Task directions – Copy the data that appears below exactly. Drop the pictures.

Listed entries –
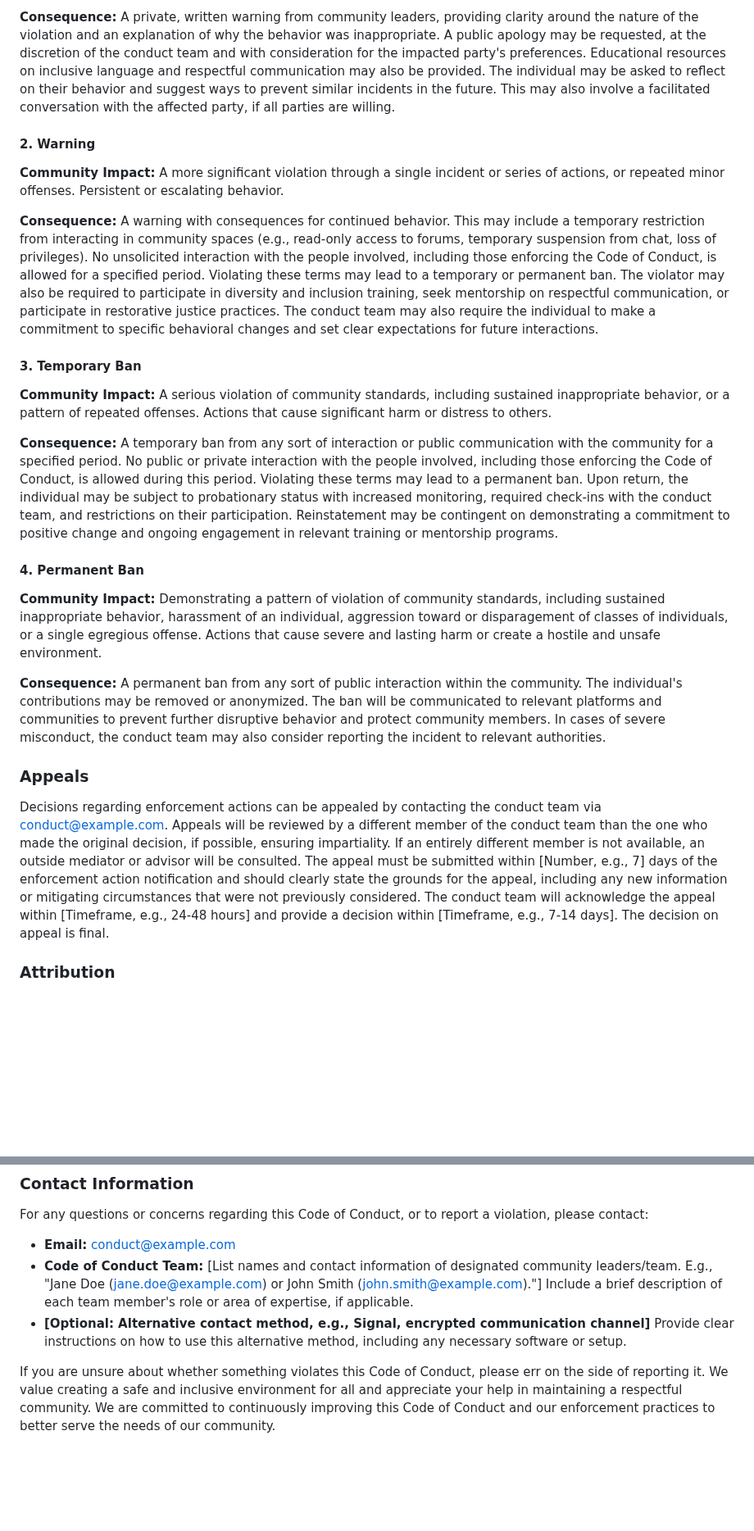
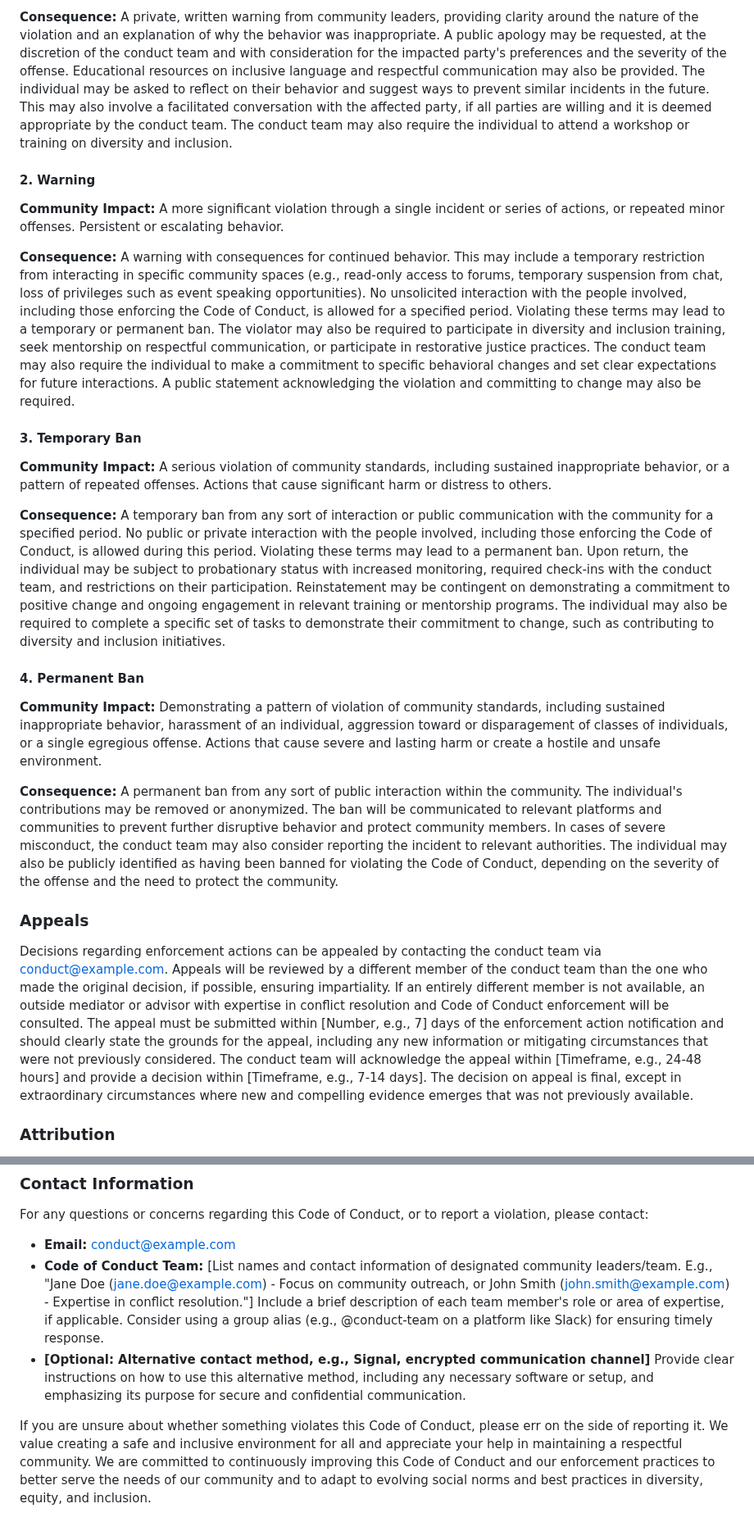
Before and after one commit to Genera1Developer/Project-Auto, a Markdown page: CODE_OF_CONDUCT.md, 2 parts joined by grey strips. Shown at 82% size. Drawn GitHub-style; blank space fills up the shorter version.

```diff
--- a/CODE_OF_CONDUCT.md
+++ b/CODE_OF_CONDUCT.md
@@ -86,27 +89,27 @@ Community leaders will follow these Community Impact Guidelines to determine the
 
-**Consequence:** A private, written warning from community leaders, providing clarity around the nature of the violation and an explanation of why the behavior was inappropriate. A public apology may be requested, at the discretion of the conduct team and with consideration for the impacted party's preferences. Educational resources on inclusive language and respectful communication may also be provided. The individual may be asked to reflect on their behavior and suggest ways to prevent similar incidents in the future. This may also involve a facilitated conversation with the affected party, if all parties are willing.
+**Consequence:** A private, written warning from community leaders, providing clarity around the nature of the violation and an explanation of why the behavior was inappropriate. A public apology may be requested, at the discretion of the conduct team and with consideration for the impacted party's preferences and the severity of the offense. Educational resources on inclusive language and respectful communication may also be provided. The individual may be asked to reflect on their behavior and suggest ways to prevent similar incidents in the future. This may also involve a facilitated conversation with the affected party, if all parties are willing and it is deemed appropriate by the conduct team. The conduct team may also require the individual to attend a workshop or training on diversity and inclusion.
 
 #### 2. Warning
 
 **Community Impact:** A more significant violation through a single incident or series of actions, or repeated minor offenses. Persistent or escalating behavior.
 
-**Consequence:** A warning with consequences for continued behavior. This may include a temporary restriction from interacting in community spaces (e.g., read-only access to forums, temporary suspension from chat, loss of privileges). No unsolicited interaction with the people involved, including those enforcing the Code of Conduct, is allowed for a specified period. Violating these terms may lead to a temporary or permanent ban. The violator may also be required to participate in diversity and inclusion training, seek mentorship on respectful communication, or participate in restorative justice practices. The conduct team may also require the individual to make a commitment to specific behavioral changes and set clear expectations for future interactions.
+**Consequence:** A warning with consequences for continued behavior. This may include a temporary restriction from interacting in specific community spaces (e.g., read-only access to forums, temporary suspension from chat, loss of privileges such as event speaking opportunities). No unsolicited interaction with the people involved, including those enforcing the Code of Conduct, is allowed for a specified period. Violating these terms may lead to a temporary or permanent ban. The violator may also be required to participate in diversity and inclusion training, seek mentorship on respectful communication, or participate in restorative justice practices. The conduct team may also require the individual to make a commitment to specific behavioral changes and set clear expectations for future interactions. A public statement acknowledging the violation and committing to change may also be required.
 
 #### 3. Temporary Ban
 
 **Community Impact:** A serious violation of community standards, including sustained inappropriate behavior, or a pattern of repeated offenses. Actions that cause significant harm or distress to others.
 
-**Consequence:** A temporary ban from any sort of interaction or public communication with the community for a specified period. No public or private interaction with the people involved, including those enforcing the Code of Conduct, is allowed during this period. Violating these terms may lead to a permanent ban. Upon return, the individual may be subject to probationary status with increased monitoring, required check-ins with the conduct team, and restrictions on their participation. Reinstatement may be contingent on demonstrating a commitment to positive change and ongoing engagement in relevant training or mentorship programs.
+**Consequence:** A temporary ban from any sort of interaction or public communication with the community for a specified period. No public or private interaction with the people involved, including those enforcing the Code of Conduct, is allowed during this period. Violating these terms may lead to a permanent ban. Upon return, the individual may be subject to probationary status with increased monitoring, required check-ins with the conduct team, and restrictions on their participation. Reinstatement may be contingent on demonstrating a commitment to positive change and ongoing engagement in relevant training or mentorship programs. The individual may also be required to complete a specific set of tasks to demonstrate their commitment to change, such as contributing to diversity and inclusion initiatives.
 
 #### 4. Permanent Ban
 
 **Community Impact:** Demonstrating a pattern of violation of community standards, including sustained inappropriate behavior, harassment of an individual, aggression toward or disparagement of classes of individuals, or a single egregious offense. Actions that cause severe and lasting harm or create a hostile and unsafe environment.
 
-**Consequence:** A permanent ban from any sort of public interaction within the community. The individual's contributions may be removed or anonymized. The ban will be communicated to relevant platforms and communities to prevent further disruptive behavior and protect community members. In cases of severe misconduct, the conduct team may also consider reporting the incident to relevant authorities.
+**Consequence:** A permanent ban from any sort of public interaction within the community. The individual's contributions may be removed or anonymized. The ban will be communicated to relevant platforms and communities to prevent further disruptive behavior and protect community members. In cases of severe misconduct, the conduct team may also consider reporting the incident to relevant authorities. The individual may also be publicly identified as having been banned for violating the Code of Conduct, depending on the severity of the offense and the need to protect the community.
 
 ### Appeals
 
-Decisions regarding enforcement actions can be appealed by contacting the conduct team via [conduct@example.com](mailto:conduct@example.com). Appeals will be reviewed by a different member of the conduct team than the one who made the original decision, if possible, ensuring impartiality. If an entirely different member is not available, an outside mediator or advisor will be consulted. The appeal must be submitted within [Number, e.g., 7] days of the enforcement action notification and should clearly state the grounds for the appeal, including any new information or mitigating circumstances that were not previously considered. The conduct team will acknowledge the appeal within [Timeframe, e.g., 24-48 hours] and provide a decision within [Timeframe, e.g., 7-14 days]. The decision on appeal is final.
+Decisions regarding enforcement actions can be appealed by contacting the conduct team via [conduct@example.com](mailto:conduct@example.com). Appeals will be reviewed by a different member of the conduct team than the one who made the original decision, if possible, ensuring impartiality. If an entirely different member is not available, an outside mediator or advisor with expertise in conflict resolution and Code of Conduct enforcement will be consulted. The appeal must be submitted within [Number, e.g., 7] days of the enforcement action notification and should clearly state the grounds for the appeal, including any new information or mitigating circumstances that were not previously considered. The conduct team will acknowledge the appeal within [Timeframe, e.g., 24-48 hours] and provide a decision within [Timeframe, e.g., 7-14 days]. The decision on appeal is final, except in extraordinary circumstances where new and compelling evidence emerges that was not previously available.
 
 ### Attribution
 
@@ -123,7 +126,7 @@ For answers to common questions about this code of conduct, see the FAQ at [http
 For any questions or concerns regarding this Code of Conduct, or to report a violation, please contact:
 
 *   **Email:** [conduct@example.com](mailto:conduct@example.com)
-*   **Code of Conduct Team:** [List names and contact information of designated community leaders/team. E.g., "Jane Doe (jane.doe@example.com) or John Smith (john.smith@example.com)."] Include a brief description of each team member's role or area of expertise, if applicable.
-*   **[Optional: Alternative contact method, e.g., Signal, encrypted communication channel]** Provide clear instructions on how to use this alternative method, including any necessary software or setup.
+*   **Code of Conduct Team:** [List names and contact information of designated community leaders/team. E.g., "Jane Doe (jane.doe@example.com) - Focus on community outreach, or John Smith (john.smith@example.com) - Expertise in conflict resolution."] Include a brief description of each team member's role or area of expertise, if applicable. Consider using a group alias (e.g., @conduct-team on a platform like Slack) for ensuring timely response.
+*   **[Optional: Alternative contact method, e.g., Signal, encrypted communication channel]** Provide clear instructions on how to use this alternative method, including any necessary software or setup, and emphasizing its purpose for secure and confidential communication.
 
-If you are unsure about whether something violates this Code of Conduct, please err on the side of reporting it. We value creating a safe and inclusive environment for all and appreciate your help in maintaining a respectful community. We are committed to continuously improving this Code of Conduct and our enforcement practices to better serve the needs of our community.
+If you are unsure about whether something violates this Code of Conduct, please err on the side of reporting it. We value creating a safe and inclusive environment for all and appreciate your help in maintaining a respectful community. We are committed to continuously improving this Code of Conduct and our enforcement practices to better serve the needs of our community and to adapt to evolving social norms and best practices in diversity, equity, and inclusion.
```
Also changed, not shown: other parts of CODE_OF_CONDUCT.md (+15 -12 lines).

Exercise result –
Before and after one commit to Genera1Developer/Project-Auto, a Markdown page: CODE_OF_CONDUCT.md, 2 parts joined by grey strips. Shown at 82% size. Drawn GitHub-style; blank space fills up the shorter version.

```diff
--- a/CODE_OF_CONDUCT.md
+++ b/CODE_OF_CONDUCT.md
@@ -86,27 +89,27 @@ Community leaders will follow these Community Impact Guidelines to determine the
 
-**Consequence:** A private, written warning from community leaders, providing clarity around the nature of the violation and an explanation of why the behavior was inappropriate. A public apology may be requested, at the discretion of the conduct team and with consideration for the impacted party's preferences. Educational resources on inclusive language and respectful communication may also be provided. The individual may be asked to reflect on their behavior and suggest ways to prevent similar incidents in the future. This may also involve a facilitated conversation with the affected party, if all parties are willing.
+**Consequence:** A private, written warning from community leaders, providing clarity around the nature of the violation and an explanation of why the behavior was inappropriate. A public apology may be requested, at the discretion of the conduct team and with consideration for the impacted party's preferences and the severity of the offense. Educational resources on inclusive language and respectful communication may also be provided. The individual may be asked to reflect on their behavior and suggest ways to prevent similar incidents in the future. This may also involve a facilitated conversation with the affected party, if all parties are willing and it is deemed appropriate by the conduct team. The conduct team may also require the individual to attend a workshop or training on diversity and inclusion.
 
 #### 2. Warning
 
 **Community Impact:** A more significant violation through a single incident or series of actions, or repeated minor offenses. Persistent or escalating behavior.
 
-**Consequence:** A warning with consequences for continued behavior. This may include a temporary restriction from interacting in community spaces (e.g., read-only access to forums, temporary suspension from chat, loss of privileges). No unsolicited interaction with the people involved, including those enforcing the Code of Conduct, is allowed for a specified period. Violating these terms may lead to a temporary or permanent ban. The violator may also be required to participate in diversity and inclusion training, seek mentorship on respectful communication, or participate in restorative justice practices. The conduct team may also require the individual to make a commitment to specific behavioral changes and set clear expectations for future interactions.
+**Consequence:** A warning with consequences for continued behavior. This may include a temporary restriction from interacting in specific community spaces (e.g., read-only access to forums, temporary suspension from chat, loss of privileges such as event speaking opportunities). No unsolicited interaction with the people involved, including those enforcing the Code of Conduct, is allowed for a specified period. Violating these terms may lead to a temporary or permanent ban. The violator may also be required to participate in diversity and inclusion training, seek mentorship on respectful communication, or participate in restorative justice practices. The conduct team may also require the individual to make a commitment to specific behavioral changes and set clear expectations for future interactions. A public statement acknowledging the violation and committing to change may also be required.
 
 #### 3. Temporary Ban
 
 **Community Impact:** A serious violation of community standards, including sustained inappropriate behavior, or a pattern of repeated offenses. Actions that cause significant harm or distress to others.
 
-**Consequence:** A temporary ban from any sort of interaction or public communication with the community for a specified period. No public or private interaction with the people involved, including those enforcing the Code of Conduct, is allowed during this period. Violating these terms may lead to a permanent ban. Upon return, the individual may be subject to probationary status with increased monitoring, required check-ins with the conduct team, and restrictions on their participation. Reinstatement may be contingent on demonstrating a commitment to positive change and ongoing engagement in relevant training or mentorship programs.
+**Consequence:** A temporary ban from any sort of interaction or public communication with the community for a specified period. No public or private interaction with the people involved, including those enforcing the Code of Conduct, is allowed during this period. Violating these terms may lead to a permanent ban. Upon return, the individual may be subject to probationary status with increased monitoring, required check-ins with the conduct team, and restrictions on their participation. Reinstatement may be contingent on demonstrating a commitment to positive change and ongoing engagement in relevant training or mentorship programs. The individual may also be required to complete a specific set of tasks to demonstrate their commitment to change, such as contributing to diversity and inclusion initiatives.
 
 #### 4. Permanent Ban
 
 **Community Impact:** Demonstrating a pattern of violation of community standards, including sustained inappropriate behavior, harassment of an individual, aggression toward or disparagement of classes of individuals, or a single egregious offense. Actions that cause severe and lasting harm or create a hostile and unsafe environment.
 
-**Consequence:** A permanent ban from any sort of public interaction within the community. The individual's contributions may be removed or anonymized. The ban will be communicated to relevant platforms and communities to prevent further disruptive behavior and protect community members. In cases of severe misconduct, the conduct team may also consider reporting the incident to relevant authorities.
+**Consequence:** A permanent ban from any sort of public interaction within the community. The individual's contributions may be removed or anonymized. The ban will be communicated to relevant platforms and communities to prevent further disruptive behavior and protect community members. In cases of severe misconduct, the conduct team may also consider reporting the incident to relevant authorities. The individual may also be publicly identified as having been banned for violating the Code of Conduct, depending on the severity of the offense and the need to protect the community.
 
 ### Appeals
 
-Decisions regarding enforcement actions can be appealed by contacting the conduct team via [conduct@example.com](mailto:conduct@example.com). Appeals will be reviewed by a different member of the conduct team than the one who made the original decision, if possible, ensuring impartiality. If an entirely different member is not available, an outside mediator or advisor will be consulted. The appeal must be submitted within [Number, e.g., 7] days of the enforcement action notification and should clearly state the grounds for the appeal, including any new information or mitigating circumstances that were not previously considered. The conduct team will acknowledge the appeal within [Timeframe, e.g., 24-48 hours] and provide a decision within [Timeframe, e.g., 7-14 days]. The decision on appeal is final.
+Decisions regarding enforcement actions can be appealed by contacting the conduct team via [conduct@example.com](mailto:conduct@example.com). Appeals will be reviewed by a different member of the conduct team than the one who made the original decision, if possible, ensuring impartiality. If an entirely different member is not available, an outside mediator or advisor with expertise in conflict resolution and Code of Conduct enforcement will be consulted. The appeal must be submitted within [Number, e.g., 7] days of the enforcement action notification and should clearly state the grounds for the appeal, including any new information or mitigating circumstances that were not previously considered. The conduct team will acknowledge the appeal within [Timeframe, e.g., 24-48 hours] and provide a decision within [Timeframe, e.g., 7-14 days]. The decision on appeal is final, except in extraordinary circumstances where new and compelling evidence emerges that was not previously available.
 
 ### Attribution
 
@@ -123,7 +126,7 @@ For answers to common questions about this code of conduct, see the FAQ at [http
 For any questions or concerns regarding this Code of Conduct, or to report a violation, please contact:
 
 *   **Email:** [conduct@example.com](mailto:conduct@example.com)
-*   **Code of Conduct Team:** [List names and contact information of designated community leaders/team. E.g., "Jane Doe (jane.doe@example.com) or John Smith (john.smith@example.com)."] Include a brief description of each team member's role or area of expertise, if applicable.
-*   **[Optional: Alternative contact method, e.g., Signal, encrypted communication channel]** Provide clear instructions on how to use this alternative method, including any necessary software or setup.
+*   **Code of Conduct Team:** [List names and contact information of designated community leaders/team. E.g., "Jane Doe (jane.doe@example.com) - Focus on community outreach, or John Smith (john.smith@example.com) - Expertise in conflict resolution."] Include a brief description of each team member's role or area of expertise, if applicable. Consider using a group alias (e.g., @conduct-team on a platform like Slack) for ensuring timely response.
+*   **[Optional: Alternative contact method, e.g., Signal, encrypted communication channel]** Provide clear instructions on how to use this alternative method, including any necessary software or setup, and emphasizing its purpose for secure and confidential communication.
 
-If you are unsure about whether something violates this Code of Conduct, please err on the side of reporting it. We value creating a safe and inclusive environment for all and appreciate your help in maintaining a respectful community. We are committed to continuously improving this Code of Conduct and our enforcement practices to better serve the needs of our community.
+If you are unsure about whether something violates this Code of Conduct, please err on the side of reporting it. We value creating a safe and inclusive environment for all and appreciate your help in maintaining a respectful community. We are committed to continuously improving this Code of Conduct and our enforcement practices to better serve the needs of our community and to adapt to evolving social norms and best practices in diversity, equity, and inclusion.
```
Also changed, not shown: other parts of CODE_OF_CONDUCT.md (+15 -12 lines).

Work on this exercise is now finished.